Shelley Jackson has long been one of gothic fabulism’s most delightful and ambitious Renaissance persons. Her 1995 hypertext Patchwork Girl is a reimagining of Frankenstein by way of L. Frank Baum’s The Patchwork Girl of Oz, a labyrinthine and nonlinear rabbit-hole collage of quotations, allusions, and anatomical diagrams. In 2003 she began the novella Skin, published entirely as one-word tattoos on the bodies of several thousand volunteers; her ongoing novella project is written in snow. She is a visual artist who’s illustrated the covers and interiors of Kelly Link’s short story collections Stranger Things Happen and Magic for Beginners as well as her own children’s books. And her most conventional (in form, anyway) novel to date, Half-Life, is the story of conjoined twins Nora and Blanche, one of whom is on a murderous quest to take back the first-person singular pronoun.
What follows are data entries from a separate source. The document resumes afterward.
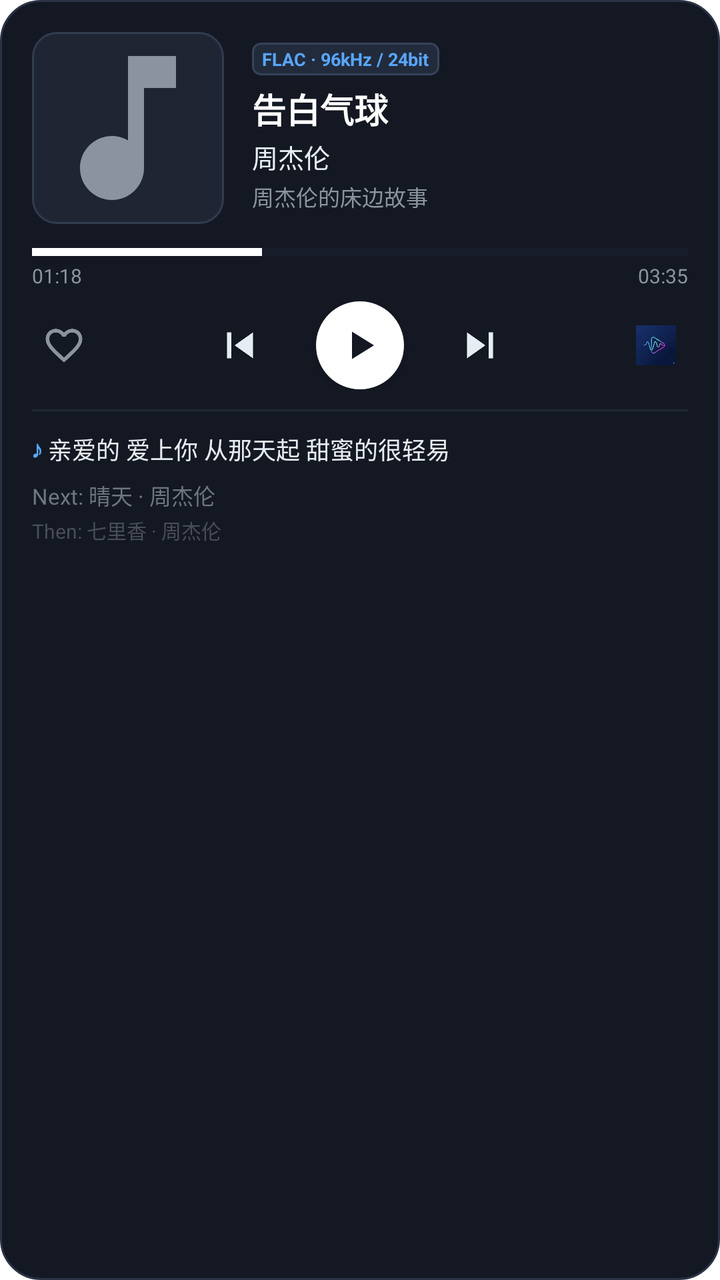
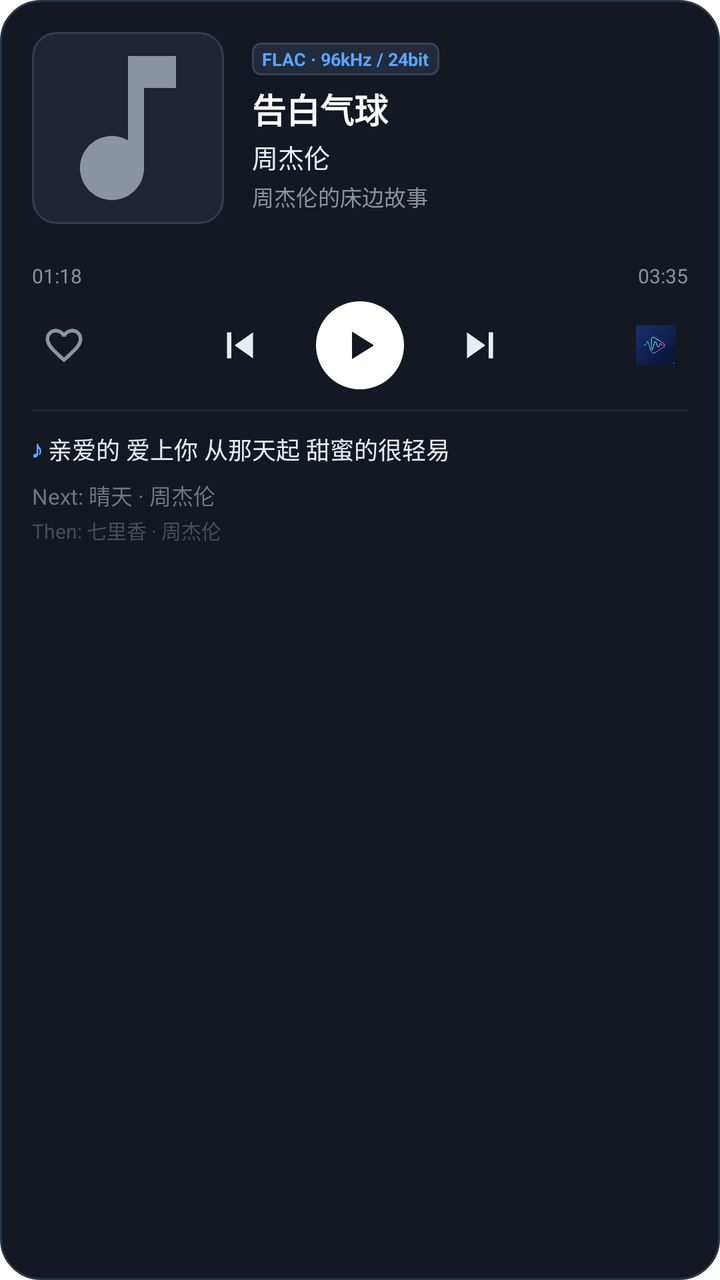

Two renders of the same Android screen: before a commit and after it. Below are the layout's source before the change and the commit's diff.
<!-- AndroidManifest.xml: fallback theme Theme.MaterialComponents.DayNight.NoActionBar -->
<!-- res/layout/widget_large.xml -->
<?xml version="1.0" encoding="utf-8"?>
<LinearLayout xmlns:android="http://schemas.android.com/apk/res/android"
    android:id="@+id/widget_large_root"
    android:layout_width="match_parent"
    android:layout_height="match_parent"
    android:background="@drawable/widget_background"
    android:orientation="vertical"
    android:padding="16dp">

    
    <LinearLayout
        android:layout_width="match_parent"
        android:layout_height="wrap_content"
        android:gravity="center_vertical"
        android:orientation="horizontal">

        
        <ImageView
            android:id="@+id/widget_large_artwork"
            android:layout_width="96dp"
            android:layout_height="96dp"
            android:background="@drawable/widget_cover_rounded"
            android:contentDescription="@string/app_name"
            android:scaleType="centerCrop"
            android:src="@drawable/ic_widget_music_note" />

        
        <LinearLayout
            android:layout_width="0dp"
            android:layout_height="wrap_content"
            android:layout_marginStart="14dp"
            android:layout_weight="1"
            android:orientation="vertical">

            
            <TextView
                android:id="@+id/widget_large_format"
                android:layout_width="wrap_content"
                android:layout_height="wrap_content"
                android:background="@drawable/widget_badge_background"
                android:paddingStart="5dp"
                android:paddingTop="2dp"
                android:paddingEnd="5dp"
                android:paddingBottom="2dp"
                android:text="FLAC · 96kHz / 24bit"
                android:textColor="#58A6FF"
                android:textSize="9sp"
                android:textStyle="bold" />

            
            <TextView
                android:id="@+id/widget_large_title"
                android:layout_width="match_parent"
                android:layout_height="wrap_content"
                android:layout_marginTop="4dp"
                android:ellipsize="end"
                android:maxLines="1"
                android:text="告白气球"
                android:textColor="#FFFFFF"
                android:textSize="17sp"
                android:textStyle="bold" />

            
            <TextView
                android:id="@+id/widget_large_artist"
                android:layout_width="match_parent"
                android:layout_height="wrap_content"
                android:layout_marginTop="2dp"
                android:ellipsize="end"
                android:maxLines="1"
                android:text="周杰伦"
                android:textColor="#E6EDF3"
                android:textSize="13sp" />

            
            <TextView
                android:id="@+id/widget_large_album"
                android:layout_width="match_parent"
                android:layout_height="wrap_content"
                android:layout_marginTop="2dp"
                android:ellipsize="end"
                android:maxLines="1"
                android:text="周杰伦的床边故事"
                android:textColor="#8B949E"
                android:textSize="11sp" />
        </LinearLayout>
    </LinearLayout>

    
    <LinearLayout
        android:layout_width="match_parent"
        android:layout_height="wrap_content"
        android:layout_marginTop="12dp"
        android:orientation="vertical">

        <ProgressBar
            android:id="@+id/widget_large_progress"
            style="?android:attr/progressBarStyleHorizontal"
            android:layout_width="match_parent"
            android:layout_height="4dp"
            android:max="1000"
            android:progress="350"
            android:progressBackgroundTint="#262E3E"
            android:progressTint="#FFFFFF" />

        <LinearLayout
            android:layout_width="match_parent"
            android:layout_height="wrap_content"
            android:layout_marginTop="3dp"
            android:orientation="horizontal">

            <TextView
                android:id="@+id/widget_large_time_position"
                android:layout_width="wrap_content"
                android:layout_height="wrap_content"
                android:text="01:18"
                android:textColor="#8B949E"
                android:textSize="10sp" />

            <View
                android:layout_width="0dp"
                android:layout_height="1dp"
                android:layout_weight="1" />

            <TextView
                android:id="@+id/widget_large_time_duration"
                android:layout_width="wrap_content"
                android:layout_height="wrap_content"
                android:text="03:35"
                android:textColor="#8B949E"
                android:textSize="10sp" />
        </LinearLayout>
    </LinearLayout>

    
    <LinearLayout
        android:layout_width="match_parent"
        android:layout_height="wrap_content"
        android:layout_marginTop="6dp"
        android:gravity="center"
        android:orientation="horizontal">

        <ImageView
            android:id="@+id/widget_large_favorite"
            android:layout_width="32dp"
            android:layout_height="32dp"
            android:background="?android:attr/selectableItemBackgroundBorderless"
            android:clickable="true"
            android:contentDescription="@string/app_name"
            android:focusable="true"
            android:padding="5dp"
            android:src="@drawable/ic_favorite_border"
            android:tint="#8B949E" />

        <View
            android:layout_width="0dp"
            android:layout_height="1dp"
            android:layout_weight="1" />

        <ImageView
            android:id="@+id/widget_large_prev"
            android:layout_width="36dp"
            android:layout_height="36dp"
            android:background="?android:attr/selectableItemBackgroundBorderless"
            android:clickable="true"
            android:contentDescription="@string/app_name"
            android:focusable="true"
            android:padding="5dp"
            android:src="@drawable/ic_widget_skip_prev" />

        <ImageView
            android:id="@+id/widget_large_play_pause"
            android:layout_width="44dp"
            android:layout_height="44dp"
            android:layout_marginStart="20dp"
            android:layout_marginEnd="20dp"
            android:background="@drawable/widget_button_circle"
            android:clickable="true"
            android:contentDescription="@string/app_name"
            android:elevation="3dp"
            android:focusable="true"
            android:padding="10dp"
            android:src="@drawable/ic_widget_play"
            android:tint="#141822" />

        <ImageView
            android:id="@+id/widget_large_next"
            android:layout_width="36dp"
            android:layout_height="36dp"
            android:background="?android:attr/selectableItemBackgroundBorderless"
            android:clickable="true"
            android:contentDescription="@string/app_name"
            android:focusable="true"
            android:padding="5dp"
            android:src="@drawable/ic_widget_skip_next" />

        <View
            android:layout_width="0dp"
            android:layout_height="1dp"
            android:layout_weight="1" />

        <ImageView
            android:id="@+id/widget_large_app_icon"
            android:layout_width="32dp"
            android:layout_height="32dp"
            android:background="?android:attr/selectableItemBackgroundBorderless"
            android:contentDescription="@string/app_name"
            android:padding="6dp"
            android:src="@mipmap/ic_launcher" />
    </LinearLayout>

    <View
        android:layout_width="match_parent"
        android:layout_height="1dp"
        android:layout_marginTop="10dp"
        android:layout_marginBottom="10dp"
        android:background="#202636" />

    
    <LinearLayout
        android:id="@+id/widget_large_lyric_container"
        android:layout_width="match_parent"
        android:layout_height="wrap_content"
        android:gravity="center_vertical"
        android:orientation="horizontal">

        <TextView
            android:layout_width="wrap_content"
            android:layout_height="wrap_content"
            android:text="♪ "
            android:textColor="#58A6FF"
            android:textSize="12sp"
            android:textStyle="bold" />

        <TextView
            android:id="@+id/widget_large_current_lyric"
            android:layout_width="match_parent"
            android:layout_height="wrap_content"
            android:ellipsize="end"
            android:maxLines="1"
            android:text="亲爱的 爱上你 从那天起 甜蜜的很轻易"
            android:textColor="#E6EDF3"
            android:textSize="12sp" />
    </LinearLayout>

    
    <LinearLayout
        android:id="@+id/widget_large_queue_container"
        android:layout_width="match_parent"
        android:layout_height="wrap_content"
        android:layout_marginTop="6dp"
        android:orientation="vertical">

        <TextView
            android:id="@+id/widget_large_queue_next1"
            android:layout_width="match_parent"
            android:layout_height="wrap_content"
            android:ellipsize="end"
            android:maxLines="1"
            android:text="Next: 晴天 · 周杰伦"
            android:textColor="#6E7681"
            android:textSize="11sp" />

        <TextView
            android:id="@+id/widget_large_queue_next2"
            android:layout_width="match_parent"
            android:layout_height="wrap_content"
            android:layout_marginTop="2dp"
            android:ellipsize="end"
            android:maxLines="1"
            android:text="Then: 七里香 · 周杰伦"
            android:textColor="#484F58"
            android:textSize="10sp" />
    </LinearLayout>

</LinearLayout>
<!-- resources referenced by this layout -->
<resources>
  <!-- drawable ic_favorite_border (drawable) -->
  <vector xmlns:android="http://schemas.android.com/apk/res/android" android:width="24dp" android:height="24dp" android:viewportWidth="24" android:viewportHeight="24">
      <path android:fillColor="@android:color/white" android:pathData="M16.5 3c-1.74 0-3.41.81-4.5 2.09C10.91 3.81 9.24 3 7.5 3 4.42 3 2 5.42 2 8.5c0 3.78 3.4 6.86 8.55 11.54L12 21.35l1.45-1.32C18.6 15.36 22 12.28 22 8.5 22 5.42 19.58 3 16.5 3zm-4.4 15.55l-.1.1-.1-.1C7.14 14.24 4 11.39 4 8.5 4 6.5 5.5 5 7.5 5c1.54 0 3.04.99 3.57 2.36h1.87C13.46 5.99 14.96 5 16.5 5c2 0 3.5 1.5 3.5 3.5 0 2.89-3.14 5.74-7.9 10.05z" />
  </vector>
  <!-- drawable ic_widget_play (drawable) -->
  <vector xmlns:android="http://schemas.android.com/apk/res/android"
      android:width="24dp"
      android:height="24dp"
      android:viewportWidth="24"
      android:viewportHeight="24">
      <path
          android:fillColor="#FFFFFF"
          android:pathData="M8,5.14v13.72L19,12L8,5.14z" />
  </vector>
  <!-- drawable ic_widget_skip_next (drawable) -->
  <vector xmlns:android="http://schemas.android.com/apk/res/android"
      android:width="24dp"
      android:height="24dp"
      android:viewportWidth="24"
      android:viewportHeight="24">
      <path
          android:fillColor="#E6EDF3"
          android:pathData="M6,18l8.5,-6L6,6v12zM16,6v12h2V6h-2z" />
  </vector>
  <!-- drawable ic_widget_skip_prev (drawable) -->
  <vector xmlns:android="http://schemas.android.com/apk/res/android"
      android:width="24dp"
      android:height="24dp"
      android:viewportWidth="24"
      android:viewportHeight="24">
      <path
          android:fillColor="#E6EDF3"
          android:pathData="M6,6h2v12H6V6zm3.5,6l8.5,6V6l-8.5,6z" />
  </vector>
  <!-- drawable widget_background (drawable) -->
  <?xml version="1.0" encoding="utf-8"?>
  <shape xmlns:android="http://schemas.android.com/apk/res/android"
      android:shape="rectangle">
      <solid android:color="#141822" />
      <stroke
          android:width="1dp"
          android:color="#2A3245" />
      <corners android:radius="20dp" />
  </shape>
  <!-- drawable widget_badge_background (drawable) -->
  <?xml version="1.0" encoding="utf-8"?>
  <shape xmlns:android="http://schemas.android.com/apk/res/android"
      android:shape="rectangle">
      <solid android:color="#222B3B" />
      <stroke
          android:width="1dp"
          android:color="#36435A" />
      <corners android:radius="4dp" />
  </shape>
  <!-- drawable widget_button_circle (drawable) -->
  <?xml version="1.0" encoding="utf-8"?>
  <shape xmlns:android="http://schemas.android.com/apk/res/android"
      android:shape="oval">
      <solid android:color="#FFFFFF" />
  </shape>
  <!-- drawable widget_cover_rounded (drawable) -->
  <?xml version="1.0" encoding="utf-8"?>
  <shape xmlns:android="http://schemas.android.com/apk/res/android"
      android:shape="rectangle">
      <solid android:color="#1F2533" />
      <stroke
          android:width="1dp"
          android:color="#323C50" />
      <corners android:radius="12dp" />
  </shape>
  <string name="app_name">OmniTune</string>
  <!-- unchanged entries left out for length: 2 -->
</resources>

<!-- the commit's change to res/layout/widget_large.xml (unified diff, before → after) -->
@@ -95,13 +95,12 @@
 
         <ProgressBar
             android:id="@+id/widget_large_progress"
-            style="?android:attr/progressBarStyleHorizontal"
             android:layout_width="match_parent"
             android:layout_height="4dp"
+            android:indeterminate="false"
             android:max="1000"
             android:progress="350"
-            android:progressBackgroundTint="#262E3E"
-            android:progressTint="#FFFFFF" />
+            android:progressDrawable="@drawable/widget_progress_bar" />
 
         <LinearLayout
             android:layout_width="match_parent"
@@ -117,7 +116,7 @@
                 android:textColor="#8B949E"
                 android:textSize="10sp" />
 
-            <View
+            <FrameLayout
                 android:layout_width="0dp"
                 android:layout_height="1dp"
                 android:layout_weight="1" />
@@ -137,22 +136,20 @@
         android:layout_width="match_parent"
         android:layout_height="wrap_content"
         android:layout_marginTop="6dp"
-        android:gravity="center"
+        android:gravity="center_vertical"
         android:orientation="horizontal">
 
         <ImageView
             android:id="@+id/widget_large_favorite"
             android:layout_width="32dp"
             android:layout_height="32dp"
-            android:background="?android:attr/selectableItemBackgroundBorderless"
             android:clickable="true"
             android:contentDescription="@string/app_name"
             android:focusable="true"
             android:padding="5dp"
-            android:src="@drawable/ic_favorite_border"
-            android:tint="#8B949E" />
-
-        <View
+            android:src="@drawable/ic_widget_favorite_inactive" />
+
+        <FrameLayout
             android:layout_width="0dp"
             android:layout_height="1dp"
             android:layout_weight="1" />
@@ -161,7 +158,6 @@
             android:id="@+id/widget_large_prev"
             android:layout_width="36dp"
             android:layout_height="36dp"
-            android:background="?android:attr/selectableItemBackgroundBorderless"
             android:clickable="true"
             android:contentDescription="@string/app_name"
             android:focusable="true"
@@ -177,24 +173,21 @@
             android:background="@drawable/widget_button_circle"
             android:clickable="true"
             android:contentDescription="@string/app_name"
-            android:elevation="3dp"
             android:focusable="true"
             android:padding="10dp"
-            android:src="@drawable/ic_widget_play"
-            android:tint="#141822" />
+            android:src="@drawable/ic_widget_play_dark" />
 
         <ImageView
             android:id="@+id/widget_large_next"
             android:layout_width="36dp"
             android:layout_height="36dp"
-            android:background="?android:attr/selectableItemBackgroundBorderless"
             android:clickable="true"
             android:contentDescription="@string/app_name"
             android:focusable="true"
             android:padding="5dp"
             android:src="@drawable/ic_widget_skip_next" />
 
-        <View
+        <FrameLayout
             android:layout_width="0dp"
             android:layout_height="1dp"
             android:layout_weight="1" />
@@ -203,13 +196,13 @@
             android:id="@+id/widget_large_app_icon"
             android:layout_width="32dp"
             android:layout_height="32dp"
-            android:background="?android:attr/selectableItemBackgroundBorderless"
             android:contentDescription="@string/app_name"
             android:padding="6dp"
             android:src="@mipmap/ic_launcher" />
     </LinearLayout>
 
-    <View
+    
+    <FrameLayout
         android:layout_width="match_parent"
         android:layout_height="1dp"
         android:layout_marginTop="10dp"
<!-- resource entries referenced after the edit -->
@@ -1,17 +1,23 @@
 <!-- resources referenced by this layout -->
 <resources>
-  <!-- drawable ic_favorite_border (drawable) -->
-  <vector xmlns:android="http://schemas.android.com/apk/res/android" android:width="24dp" android:height="24dp" android:viewportWidth="24" android:viewportHeight="24">
-      <path android:fillColor="@android:color/white" android:pathData="M16.5 3c-1.74 0-3.41.81-4.5 2.09C10.91 3.81 9.24 3 7.5 3 4.42 3 2 5.42 2 8.5c0 3.78 3.4 6.86 8.55 11.54L12 21.35l1.45-1.32C18.6 15.36 22 12.28 22 8.5 22 5.42 19.58 3 16.5 3zm-4.4 15.55l-.1.1-.1-.1C7.14 14.24 4 11.39 4 8.5 4 6.5 5.5 5 7.5 5c1.54 0 3.04.99 3.57 2.36h1.87C13.46 5.99 14.96 5 16.5 5c2 0 3.5 1.5 3.5 3.5 0 2.89-3.14 5.74-7.9 10.05z" />
-  </vector>
-  <!-- drawable ic_widget_play (drawable) -->
+  <!-- drawable ic_widget_favorite_inactive (drawable) -->
   <vector xmlns:android="http://schemas.android.com/apk/res/android"
       android:width="24dp"
       android:height="24dp"
       android:viewportWidth="24"
       android:viewportHeight="24">
       <path
-          android:fillColor="#FFFFFF"
+          android:fillColor="#8B949E"
+          android:pathData="M16.5,3c-1.74,0 -3.41,0.81 -4.5,2.09C10.91,3.81 9.24,3 7.5,3 4.42,3 2,5.42 2,8.5c0,3.78 3.4,6.86 8.55,11.54L12,21.35l1.45,-1.32C18.6,15.36 22,12.28 22,8.5 22,5.42 19.58,3 16.5,3zm-4.4,15.55l-0.1,0.1 -0.1,-0.1C7.14,14.24 4,11.39 4,8.5 4,6.5 5.5,5 7.5,5c1.54,0 3.04,0.99 3.57,2.36h1.87C13.46,5.99 14.96,5 16.5,5c2,0 3.5,1.5 3.5,3.5 0,2.89 -3.14,5.74 -7.9,10.05z" />
+  </vector>
+  <!-- drawable ic_widget_play_dark (drawable) -->
+  <vector xmlns:android="http://schemas.android.com/apk/res/android"
+      android:width="24dp"
+      android:height="24dp"
+      android:viewportWidth="24"
+      android:viewportHeight="24">
+      <path
+          android:fillColor="#141822"
           android:pathData="M8,5.14v13.72L19,12L8,5.14z" />
   </vector>
   <!-- drawable ic_widget_skip_next (drawable) -->
@@ -70,6 +76,24 @@
           android:color="#323C50" />
       <corners android:radius="12dp" />
   </shape>
+  <!-- drawable widget_progress_bar (drawable) -->
+  <?xml version="1.0" encoding="utf-8"?>
+  <layer-list xmlns:android="http://schemas.android.com/apk/res/android">
+      <item android:id="@android:id/background">
+          <shape android:shape="rectangle">
+              <corners android:radius="2dp" />
+              <solid android:color="#262E3E" />
+          </shape>
+      </item>
+      <item android:id="@android:id/progress">
+          <clip>
+              <shape android:shape="rectangle">
+                  <corners android:radius="2dp" />
+                  <solid android:color="#FFFFFF" />
+              </shape>
+          </clip>
+      </item>
+  </layer-list>
   <string name="app_name">OmniTune</string>
   <!-- unchanged entries left out for length: 2 -->
 </resources>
Riddance is Jackson’s first novel in twelve years, and it’s as noisy, category-defying, and fantastically weird a book as a longtime Jackson fan might hope for.